(EXTRACTED DATA)
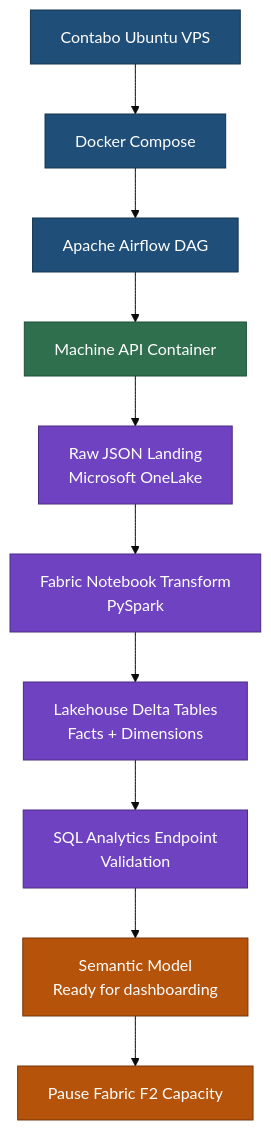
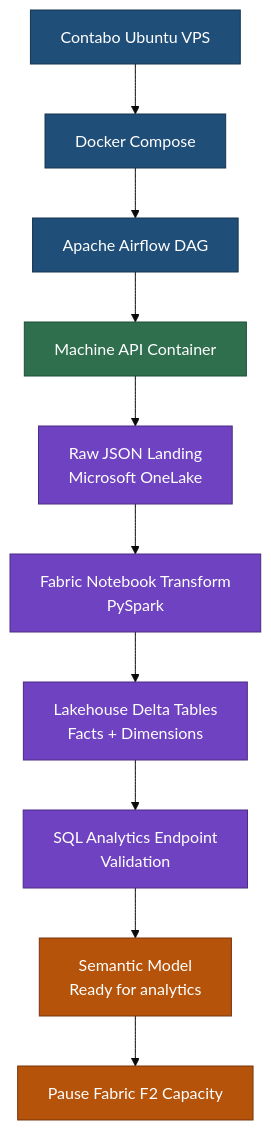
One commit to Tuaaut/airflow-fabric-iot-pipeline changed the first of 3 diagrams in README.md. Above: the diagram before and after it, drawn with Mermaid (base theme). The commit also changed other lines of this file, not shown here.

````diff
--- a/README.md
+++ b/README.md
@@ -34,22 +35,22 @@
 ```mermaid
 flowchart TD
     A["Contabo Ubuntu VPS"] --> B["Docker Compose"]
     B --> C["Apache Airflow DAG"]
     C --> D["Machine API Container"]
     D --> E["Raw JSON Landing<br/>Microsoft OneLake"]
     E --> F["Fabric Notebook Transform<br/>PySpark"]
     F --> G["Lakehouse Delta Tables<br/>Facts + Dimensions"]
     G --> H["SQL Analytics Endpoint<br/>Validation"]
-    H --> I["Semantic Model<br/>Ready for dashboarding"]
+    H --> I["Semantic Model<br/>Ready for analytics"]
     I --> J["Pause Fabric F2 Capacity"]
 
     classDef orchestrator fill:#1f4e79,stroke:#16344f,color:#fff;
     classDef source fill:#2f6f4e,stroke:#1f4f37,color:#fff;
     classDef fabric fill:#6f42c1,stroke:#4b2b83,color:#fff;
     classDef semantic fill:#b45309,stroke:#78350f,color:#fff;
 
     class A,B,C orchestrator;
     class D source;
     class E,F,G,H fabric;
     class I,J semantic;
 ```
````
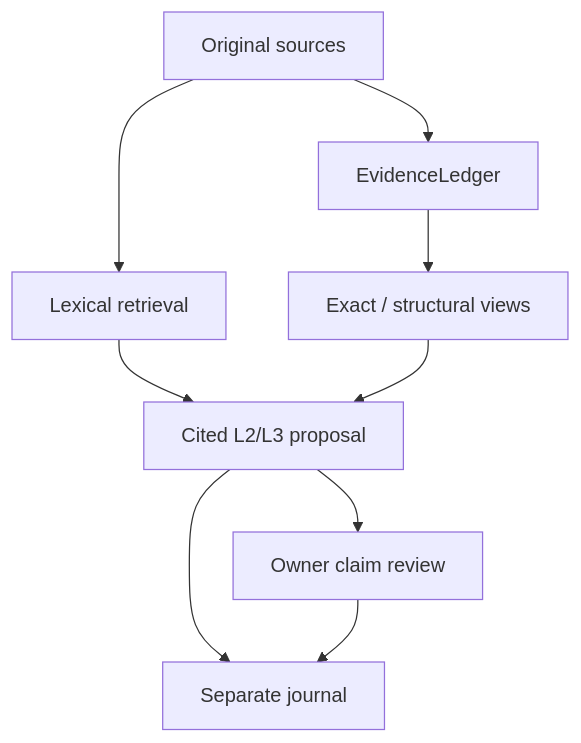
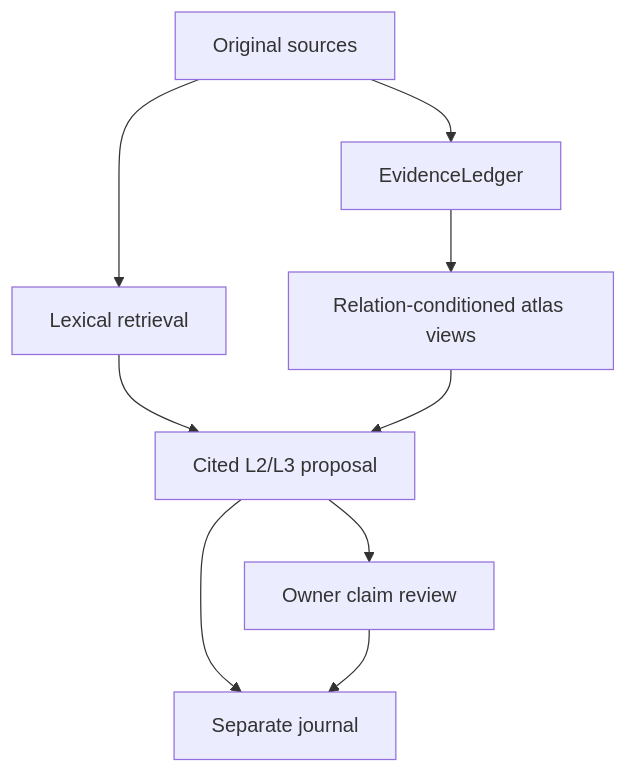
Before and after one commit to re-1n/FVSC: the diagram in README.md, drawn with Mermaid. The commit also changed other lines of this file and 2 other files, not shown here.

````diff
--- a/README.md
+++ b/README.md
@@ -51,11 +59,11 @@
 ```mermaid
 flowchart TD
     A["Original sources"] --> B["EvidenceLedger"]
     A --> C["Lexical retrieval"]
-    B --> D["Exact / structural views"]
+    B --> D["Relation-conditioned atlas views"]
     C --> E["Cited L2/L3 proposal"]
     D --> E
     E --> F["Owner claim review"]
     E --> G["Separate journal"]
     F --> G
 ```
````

(TASK REQUIREMENTS)
Please give an exact printout of all the records, pictures aside.

(RESPONSE BELOW)
One commit to Tuaaut/airflow-fabric-iot-pipeline changed the first of 3 diagrams in README.md. Above: the diagram before and after it, drawn with Mermaid (base theme). The commit also changed other lines of this file, not shown here.

````diff
--- a/README.md
+++ b/README.md
@@ -34,22 +35,22 @@
 ```mermaid
 flowchart TD
     A["Contabo Ubuntu VPS"] --> B["Docker Compose"]
     B --> C["Apache Airflow DAG"]
     C --> D["Machine API Container"]
     D --> E["Raw JSON Landing<br/>Microsoft OneLake"]
     E --> F["Fabric Notebook Transform<br/>PySpark"]
     F --> G["Lakehouse Delta Tables<br/>Facts + Dimensions"]
     G --> H["SQL Analytics Endpoint<br/>Validation"]
-    H --> I["Semantic Model<br/>Ready for dashboarding"]
+    H --> I["Semantic Model<br/>Ready for analytics"]
     I --> J["Pause Fabric F2 Capacity"]
 
     classDef orchestrator fill:#1f4e79,stroke:#16344f,color:#fff;
     classDef source fill:#2f6f4e,stroke:#1f4f37,color:#fff;
     classDef fabric fill:#6f42c1,stroke:#4b2b83,color:#fff;
     classDef semantic fill:#b45309,stroke:#78350f,color:#fff;
 
     class A,B,C orchestrator;
     class D source;
     class E,F,G,H fabric;
     class I,J semantic;
 ```
````
Before and after one commit to re-1n/FVSC: the diagram in README.md, drawn with Mermaid. The commit also changed other lines of this file and 2 other files, not shown here.

````diff
--- a/README.md
+++ b/README.md
@@ -51,11 +59,11 @@
 ```mermaid
 flowchart TD
     A["Original sources"] --> B["EvidenceLedger"]
     A --> C["Lexical retrieval"]
-    B --> D["Exact / structural views"]
+    B --> D["Relation-conditioned atlas views"]
     C --> E["Cited L2/L3 proposal"]
     D --> E
     E --> F["Owner claim review"]
     E --> G["Separate journal"]
     F --> G
 ```
````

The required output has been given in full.